- **TASK BRIEF**
The line count for "connecté" is all that is needed: say how many lines in the listing below contain it.

- **GIVEN INFORMATION**
::::::::::
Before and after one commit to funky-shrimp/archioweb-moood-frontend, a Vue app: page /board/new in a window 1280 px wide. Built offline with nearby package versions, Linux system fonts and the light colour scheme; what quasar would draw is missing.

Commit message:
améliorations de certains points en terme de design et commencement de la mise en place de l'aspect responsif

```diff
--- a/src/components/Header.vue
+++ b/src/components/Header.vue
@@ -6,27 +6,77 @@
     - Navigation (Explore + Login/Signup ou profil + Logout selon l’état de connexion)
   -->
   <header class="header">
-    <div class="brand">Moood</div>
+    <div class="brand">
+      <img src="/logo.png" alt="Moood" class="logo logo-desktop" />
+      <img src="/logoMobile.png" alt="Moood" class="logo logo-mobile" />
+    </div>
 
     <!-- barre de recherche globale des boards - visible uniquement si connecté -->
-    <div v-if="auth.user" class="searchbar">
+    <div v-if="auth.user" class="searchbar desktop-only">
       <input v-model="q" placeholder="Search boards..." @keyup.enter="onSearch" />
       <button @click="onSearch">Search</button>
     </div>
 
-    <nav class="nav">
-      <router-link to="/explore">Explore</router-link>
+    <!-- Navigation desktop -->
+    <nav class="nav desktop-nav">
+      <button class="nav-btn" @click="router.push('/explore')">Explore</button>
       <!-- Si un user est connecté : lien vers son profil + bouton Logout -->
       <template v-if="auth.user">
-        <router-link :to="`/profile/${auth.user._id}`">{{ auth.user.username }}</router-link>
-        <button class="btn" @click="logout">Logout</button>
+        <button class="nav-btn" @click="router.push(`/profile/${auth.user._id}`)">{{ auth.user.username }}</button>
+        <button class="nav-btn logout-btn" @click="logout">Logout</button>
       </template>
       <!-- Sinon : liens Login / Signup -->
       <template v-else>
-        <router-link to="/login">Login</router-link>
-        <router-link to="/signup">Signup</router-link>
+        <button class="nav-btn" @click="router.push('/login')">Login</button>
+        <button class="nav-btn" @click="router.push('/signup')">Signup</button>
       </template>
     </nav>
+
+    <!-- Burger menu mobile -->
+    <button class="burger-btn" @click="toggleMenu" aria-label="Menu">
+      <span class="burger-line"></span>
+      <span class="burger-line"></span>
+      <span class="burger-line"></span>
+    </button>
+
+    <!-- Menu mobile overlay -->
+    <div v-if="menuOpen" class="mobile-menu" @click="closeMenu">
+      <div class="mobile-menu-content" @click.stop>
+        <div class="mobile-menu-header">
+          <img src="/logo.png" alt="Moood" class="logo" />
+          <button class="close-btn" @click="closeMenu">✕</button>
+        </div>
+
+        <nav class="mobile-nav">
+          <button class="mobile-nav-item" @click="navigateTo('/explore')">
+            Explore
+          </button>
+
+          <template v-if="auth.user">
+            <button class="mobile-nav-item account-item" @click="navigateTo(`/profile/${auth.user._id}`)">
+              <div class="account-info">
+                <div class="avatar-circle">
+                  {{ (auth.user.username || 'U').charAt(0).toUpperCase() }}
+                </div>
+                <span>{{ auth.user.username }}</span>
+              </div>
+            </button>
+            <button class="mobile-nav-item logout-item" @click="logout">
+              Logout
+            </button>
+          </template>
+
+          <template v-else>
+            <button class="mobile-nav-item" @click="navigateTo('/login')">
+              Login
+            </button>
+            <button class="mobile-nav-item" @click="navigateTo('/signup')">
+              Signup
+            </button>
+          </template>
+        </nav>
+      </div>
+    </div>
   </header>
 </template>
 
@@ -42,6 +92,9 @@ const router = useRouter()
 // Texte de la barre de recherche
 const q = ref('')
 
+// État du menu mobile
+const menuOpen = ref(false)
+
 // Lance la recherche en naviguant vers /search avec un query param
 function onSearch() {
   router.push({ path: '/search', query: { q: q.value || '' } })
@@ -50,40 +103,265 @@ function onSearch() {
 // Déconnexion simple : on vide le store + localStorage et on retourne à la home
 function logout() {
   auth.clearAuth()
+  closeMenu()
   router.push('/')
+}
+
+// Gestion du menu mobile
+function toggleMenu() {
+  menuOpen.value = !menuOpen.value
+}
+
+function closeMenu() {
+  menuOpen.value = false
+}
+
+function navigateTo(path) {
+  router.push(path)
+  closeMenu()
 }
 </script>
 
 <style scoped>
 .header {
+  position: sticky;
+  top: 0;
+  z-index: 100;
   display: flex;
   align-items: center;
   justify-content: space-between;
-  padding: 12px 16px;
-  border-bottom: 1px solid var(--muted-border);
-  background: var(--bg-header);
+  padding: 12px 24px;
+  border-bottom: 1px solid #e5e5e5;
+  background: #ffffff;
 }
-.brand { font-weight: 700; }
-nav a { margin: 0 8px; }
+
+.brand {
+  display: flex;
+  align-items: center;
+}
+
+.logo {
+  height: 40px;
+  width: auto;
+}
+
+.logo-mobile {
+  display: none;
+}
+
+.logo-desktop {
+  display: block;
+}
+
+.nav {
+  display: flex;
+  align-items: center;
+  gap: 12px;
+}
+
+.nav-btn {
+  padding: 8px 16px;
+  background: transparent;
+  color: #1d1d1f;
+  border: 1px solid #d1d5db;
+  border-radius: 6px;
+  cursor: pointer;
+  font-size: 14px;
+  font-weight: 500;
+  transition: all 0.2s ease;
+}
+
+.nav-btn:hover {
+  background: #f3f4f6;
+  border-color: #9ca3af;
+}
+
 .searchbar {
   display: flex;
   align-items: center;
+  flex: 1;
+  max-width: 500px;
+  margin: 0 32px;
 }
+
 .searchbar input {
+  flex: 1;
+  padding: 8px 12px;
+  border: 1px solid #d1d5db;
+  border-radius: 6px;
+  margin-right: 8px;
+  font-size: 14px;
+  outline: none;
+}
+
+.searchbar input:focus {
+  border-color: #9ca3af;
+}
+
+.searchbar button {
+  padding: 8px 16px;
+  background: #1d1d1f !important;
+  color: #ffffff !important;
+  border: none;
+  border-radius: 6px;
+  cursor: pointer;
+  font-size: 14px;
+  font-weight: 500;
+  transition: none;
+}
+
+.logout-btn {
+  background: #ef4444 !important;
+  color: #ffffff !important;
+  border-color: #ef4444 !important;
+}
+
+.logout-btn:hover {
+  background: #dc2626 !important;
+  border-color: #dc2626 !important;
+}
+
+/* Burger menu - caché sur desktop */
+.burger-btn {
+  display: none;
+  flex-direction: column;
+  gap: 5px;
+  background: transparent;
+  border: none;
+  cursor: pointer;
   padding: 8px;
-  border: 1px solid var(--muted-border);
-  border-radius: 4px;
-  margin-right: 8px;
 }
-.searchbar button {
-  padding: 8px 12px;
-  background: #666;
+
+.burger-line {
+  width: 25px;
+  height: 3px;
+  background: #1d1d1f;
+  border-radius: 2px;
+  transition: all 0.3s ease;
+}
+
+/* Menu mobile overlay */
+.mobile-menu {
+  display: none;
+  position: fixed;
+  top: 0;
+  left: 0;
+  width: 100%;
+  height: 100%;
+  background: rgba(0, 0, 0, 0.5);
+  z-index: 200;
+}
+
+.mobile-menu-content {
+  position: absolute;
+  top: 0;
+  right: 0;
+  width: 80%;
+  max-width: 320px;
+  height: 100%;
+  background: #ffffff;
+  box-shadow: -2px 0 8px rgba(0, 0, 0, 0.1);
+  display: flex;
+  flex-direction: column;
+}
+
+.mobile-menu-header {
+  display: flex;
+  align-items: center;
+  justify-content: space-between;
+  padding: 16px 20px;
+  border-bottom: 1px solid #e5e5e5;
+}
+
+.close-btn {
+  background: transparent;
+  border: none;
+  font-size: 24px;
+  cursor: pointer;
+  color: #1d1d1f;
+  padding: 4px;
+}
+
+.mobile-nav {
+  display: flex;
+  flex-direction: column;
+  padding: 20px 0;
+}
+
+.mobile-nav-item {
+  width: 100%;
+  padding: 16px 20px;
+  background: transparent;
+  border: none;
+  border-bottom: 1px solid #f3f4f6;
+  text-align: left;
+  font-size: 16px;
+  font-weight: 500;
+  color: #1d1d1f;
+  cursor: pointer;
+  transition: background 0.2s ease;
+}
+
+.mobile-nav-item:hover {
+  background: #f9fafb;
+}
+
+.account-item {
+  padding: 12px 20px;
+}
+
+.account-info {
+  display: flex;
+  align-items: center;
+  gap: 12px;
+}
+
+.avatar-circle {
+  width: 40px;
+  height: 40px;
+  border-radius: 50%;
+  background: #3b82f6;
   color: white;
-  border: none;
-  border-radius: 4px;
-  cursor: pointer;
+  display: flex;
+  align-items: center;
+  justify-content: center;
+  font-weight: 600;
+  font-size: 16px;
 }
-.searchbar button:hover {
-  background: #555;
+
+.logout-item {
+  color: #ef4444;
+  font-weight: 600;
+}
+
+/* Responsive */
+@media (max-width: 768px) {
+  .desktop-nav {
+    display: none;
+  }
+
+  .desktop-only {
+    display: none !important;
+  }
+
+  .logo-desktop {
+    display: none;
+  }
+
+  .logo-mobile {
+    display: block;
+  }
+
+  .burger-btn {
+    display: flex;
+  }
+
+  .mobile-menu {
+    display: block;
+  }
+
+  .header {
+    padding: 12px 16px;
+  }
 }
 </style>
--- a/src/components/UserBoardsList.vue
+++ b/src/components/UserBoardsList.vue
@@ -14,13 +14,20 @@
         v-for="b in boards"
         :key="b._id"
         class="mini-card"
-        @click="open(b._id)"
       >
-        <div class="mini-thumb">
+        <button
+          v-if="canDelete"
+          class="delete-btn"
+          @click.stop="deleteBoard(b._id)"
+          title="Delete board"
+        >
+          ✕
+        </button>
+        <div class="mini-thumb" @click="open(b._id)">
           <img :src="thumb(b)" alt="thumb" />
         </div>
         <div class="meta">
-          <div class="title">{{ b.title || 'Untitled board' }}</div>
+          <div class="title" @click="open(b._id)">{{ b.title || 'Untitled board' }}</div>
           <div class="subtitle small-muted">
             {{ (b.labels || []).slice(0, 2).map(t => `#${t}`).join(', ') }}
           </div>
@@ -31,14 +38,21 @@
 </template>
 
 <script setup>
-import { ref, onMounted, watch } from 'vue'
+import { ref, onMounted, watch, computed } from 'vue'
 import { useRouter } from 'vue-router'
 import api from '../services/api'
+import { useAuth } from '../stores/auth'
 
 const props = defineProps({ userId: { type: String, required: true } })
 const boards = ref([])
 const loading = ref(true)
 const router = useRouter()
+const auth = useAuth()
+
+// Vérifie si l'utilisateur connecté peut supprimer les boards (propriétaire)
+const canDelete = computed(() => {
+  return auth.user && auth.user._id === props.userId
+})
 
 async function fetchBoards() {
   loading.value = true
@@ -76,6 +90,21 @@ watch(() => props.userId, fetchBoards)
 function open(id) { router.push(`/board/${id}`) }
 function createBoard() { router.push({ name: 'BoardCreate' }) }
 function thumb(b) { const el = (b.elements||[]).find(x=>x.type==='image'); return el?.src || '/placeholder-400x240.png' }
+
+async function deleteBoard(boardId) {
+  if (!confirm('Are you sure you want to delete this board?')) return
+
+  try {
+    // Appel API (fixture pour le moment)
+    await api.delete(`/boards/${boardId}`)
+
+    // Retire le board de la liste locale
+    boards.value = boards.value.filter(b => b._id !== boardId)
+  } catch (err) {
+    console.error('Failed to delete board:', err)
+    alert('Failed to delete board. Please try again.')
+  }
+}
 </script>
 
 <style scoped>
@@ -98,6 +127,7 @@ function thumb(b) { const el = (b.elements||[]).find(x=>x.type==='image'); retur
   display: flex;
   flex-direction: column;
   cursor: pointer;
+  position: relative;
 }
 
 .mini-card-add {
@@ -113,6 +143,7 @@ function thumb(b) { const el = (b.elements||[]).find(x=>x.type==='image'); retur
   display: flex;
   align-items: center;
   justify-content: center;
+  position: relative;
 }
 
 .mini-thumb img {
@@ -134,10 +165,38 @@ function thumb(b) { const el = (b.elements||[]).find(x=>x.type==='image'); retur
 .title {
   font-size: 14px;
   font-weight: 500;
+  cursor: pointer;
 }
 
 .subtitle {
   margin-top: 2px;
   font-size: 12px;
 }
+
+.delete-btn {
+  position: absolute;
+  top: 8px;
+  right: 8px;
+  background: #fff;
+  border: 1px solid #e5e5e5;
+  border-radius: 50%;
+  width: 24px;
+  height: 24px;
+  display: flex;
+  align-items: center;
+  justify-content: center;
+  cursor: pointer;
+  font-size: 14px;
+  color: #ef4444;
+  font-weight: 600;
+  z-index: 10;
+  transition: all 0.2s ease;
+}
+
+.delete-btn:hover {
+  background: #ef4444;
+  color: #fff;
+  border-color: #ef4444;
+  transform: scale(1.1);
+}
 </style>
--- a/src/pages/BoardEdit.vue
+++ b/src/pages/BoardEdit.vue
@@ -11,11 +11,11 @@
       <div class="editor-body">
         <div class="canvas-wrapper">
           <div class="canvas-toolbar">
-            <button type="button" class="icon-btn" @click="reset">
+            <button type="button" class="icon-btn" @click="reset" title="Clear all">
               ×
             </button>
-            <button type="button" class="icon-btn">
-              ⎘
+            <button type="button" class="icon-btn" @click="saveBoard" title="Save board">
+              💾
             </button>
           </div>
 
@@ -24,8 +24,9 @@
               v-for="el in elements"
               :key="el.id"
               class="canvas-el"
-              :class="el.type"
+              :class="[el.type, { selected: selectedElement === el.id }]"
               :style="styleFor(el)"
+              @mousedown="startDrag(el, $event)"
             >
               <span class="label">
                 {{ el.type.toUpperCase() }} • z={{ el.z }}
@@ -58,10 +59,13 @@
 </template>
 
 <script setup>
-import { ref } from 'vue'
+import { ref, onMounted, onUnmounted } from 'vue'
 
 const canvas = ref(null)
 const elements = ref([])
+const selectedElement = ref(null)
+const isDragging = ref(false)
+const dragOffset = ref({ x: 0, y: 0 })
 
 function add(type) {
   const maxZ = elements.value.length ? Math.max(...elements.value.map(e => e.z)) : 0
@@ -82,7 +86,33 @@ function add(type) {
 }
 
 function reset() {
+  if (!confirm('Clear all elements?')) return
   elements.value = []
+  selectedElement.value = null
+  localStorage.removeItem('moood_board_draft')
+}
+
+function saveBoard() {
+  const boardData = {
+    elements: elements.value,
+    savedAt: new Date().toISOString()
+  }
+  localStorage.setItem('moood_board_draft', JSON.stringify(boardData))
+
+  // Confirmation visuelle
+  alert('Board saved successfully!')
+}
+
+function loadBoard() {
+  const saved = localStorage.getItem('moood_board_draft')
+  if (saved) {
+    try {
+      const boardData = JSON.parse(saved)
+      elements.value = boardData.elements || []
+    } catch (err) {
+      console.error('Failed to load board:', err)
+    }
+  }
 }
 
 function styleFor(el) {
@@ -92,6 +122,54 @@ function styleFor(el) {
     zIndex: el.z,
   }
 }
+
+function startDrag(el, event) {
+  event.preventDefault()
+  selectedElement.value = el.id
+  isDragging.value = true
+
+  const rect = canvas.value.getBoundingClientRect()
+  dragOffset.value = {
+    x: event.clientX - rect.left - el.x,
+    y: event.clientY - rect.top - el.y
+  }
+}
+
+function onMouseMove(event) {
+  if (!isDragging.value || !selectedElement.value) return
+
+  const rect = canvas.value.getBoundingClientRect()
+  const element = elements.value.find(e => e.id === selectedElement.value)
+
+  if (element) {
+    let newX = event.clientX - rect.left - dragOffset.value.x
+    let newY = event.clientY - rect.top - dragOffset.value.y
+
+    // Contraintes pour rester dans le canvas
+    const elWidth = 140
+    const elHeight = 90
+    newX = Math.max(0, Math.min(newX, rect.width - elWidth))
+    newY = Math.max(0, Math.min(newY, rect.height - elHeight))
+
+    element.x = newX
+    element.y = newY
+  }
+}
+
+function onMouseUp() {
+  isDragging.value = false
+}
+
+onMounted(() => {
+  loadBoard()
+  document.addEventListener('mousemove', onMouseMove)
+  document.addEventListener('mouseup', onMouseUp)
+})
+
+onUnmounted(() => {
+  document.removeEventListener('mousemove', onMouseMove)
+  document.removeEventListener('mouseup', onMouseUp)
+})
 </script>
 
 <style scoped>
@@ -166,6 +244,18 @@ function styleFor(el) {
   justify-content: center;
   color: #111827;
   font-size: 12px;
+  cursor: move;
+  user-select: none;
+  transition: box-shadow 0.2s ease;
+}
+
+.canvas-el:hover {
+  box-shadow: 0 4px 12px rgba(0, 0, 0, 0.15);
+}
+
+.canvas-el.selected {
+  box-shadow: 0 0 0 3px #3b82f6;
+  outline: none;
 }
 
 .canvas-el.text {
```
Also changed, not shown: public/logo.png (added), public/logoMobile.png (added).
::::::::::
- **SOLUTION TO THIS TASK**
3